In A (Children) (Pool of Perpetrators), Re [2022] EWCA Civ 1348 Lady Justice King set out a note of warning about cases where agreed notes of the relevant law are relied on.  It may be better for the law to be stated in the judgment itself.

THE CASE

The Court was hearing an appeal by a father against being named in a pool of perpetrators.   The appeal was allowed and the matter remitted.  The judgment set out a note of caution in relation to judgments that refer to agreed notes of the relevant law.

THE JUDGMENT ON THE USE OF “AGREED NOTES” OF THE LAW

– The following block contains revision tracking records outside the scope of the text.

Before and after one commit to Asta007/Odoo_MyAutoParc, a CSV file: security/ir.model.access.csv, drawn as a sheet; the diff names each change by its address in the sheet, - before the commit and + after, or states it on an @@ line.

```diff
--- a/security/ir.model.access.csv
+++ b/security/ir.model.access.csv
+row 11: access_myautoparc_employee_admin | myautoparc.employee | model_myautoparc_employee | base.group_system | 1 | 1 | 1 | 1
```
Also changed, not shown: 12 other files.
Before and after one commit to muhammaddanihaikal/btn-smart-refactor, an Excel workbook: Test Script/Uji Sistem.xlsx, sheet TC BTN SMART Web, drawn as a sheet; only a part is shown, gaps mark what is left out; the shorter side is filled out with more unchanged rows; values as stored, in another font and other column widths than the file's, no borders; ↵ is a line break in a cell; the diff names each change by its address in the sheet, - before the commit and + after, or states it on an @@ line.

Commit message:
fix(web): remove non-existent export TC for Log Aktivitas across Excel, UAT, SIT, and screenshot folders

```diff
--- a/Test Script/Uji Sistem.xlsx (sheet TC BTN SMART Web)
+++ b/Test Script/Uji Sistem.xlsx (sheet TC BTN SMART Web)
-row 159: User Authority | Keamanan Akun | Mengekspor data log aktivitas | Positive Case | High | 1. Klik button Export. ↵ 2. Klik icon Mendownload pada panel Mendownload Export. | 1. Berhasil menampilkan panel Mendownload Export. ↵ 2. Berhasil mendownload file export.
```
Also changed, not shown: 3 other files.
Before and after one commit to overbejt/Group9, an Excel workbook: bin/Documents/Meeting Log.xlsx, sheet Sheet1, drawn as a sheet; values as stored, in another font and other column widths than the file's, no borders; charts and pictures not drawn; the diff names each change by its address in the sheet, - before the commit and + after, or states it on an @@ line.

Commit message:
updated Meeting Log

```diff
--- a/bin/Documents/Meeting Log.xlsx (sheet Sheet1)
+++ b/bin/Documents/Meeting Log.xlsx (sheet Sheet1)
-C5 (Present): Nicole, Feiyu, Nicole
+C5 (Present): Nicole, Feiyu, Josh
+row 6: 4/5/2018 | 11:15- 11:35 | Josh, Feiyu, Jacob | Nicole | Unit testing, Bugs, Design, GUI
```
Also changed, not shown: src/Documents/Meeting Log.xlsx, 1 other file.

    1. Attached to the judge’s judgment was a 26-page document entitled “Summary of the Applicable Law”. This was a document prepared by Mr Vine KC and his junior Mr Murray and agreed by the other parties. The judge referred to it as a “comprehensive analysis of the applicable legal principles” and attached the final agreed document to his judgment. This court was told that it is not an uncommon practice for counsel to submit an agreed note of the relevant law in this way, the intention being that the judge then, as here, adopts its contents in its entirety.
    1. Whilst I fully appreciate the value of such a document to a busy circuit judge, a measure of circumspection is in my view necessary in its use. First, a document which sets out lengthy citations from cases is unwieldy and may contain much which is unnecessary. Simply setting out any significant principle with a reference to the relevant part of the judgment in question will ordinarily be sufficient. Secondly, the judge in his or her judgment still needs to identify and apply the principles of law relevant to the issue, or issues, before him or her. A boiler-plate incorporation of the established law in the form of an attachment to a judgment does not, without analysis in the judgment, help the reader to understand whether, and if so how, the law was applied to the facts and circumstances of the case before the judge.
  1. Other than to incorporate Mr Vine’s document, the judge made no further reference to the law. On one level that may not be surprising where a specialist family judge, such as this judge, is dealing with a relatively straight forward finding of fact case where a brief reference to the burden and standard of proof may well be sufficient and I am not suggesting that such a judge should ‘reinvent the wheel’ in each judgment he or she writes. In this case, however, once the judge had, following his careful and thorough analysis of the medical evidence, made findings of inflicted injuries of various ages, the difficult issue of identifying the pool of perpetrators became central to the case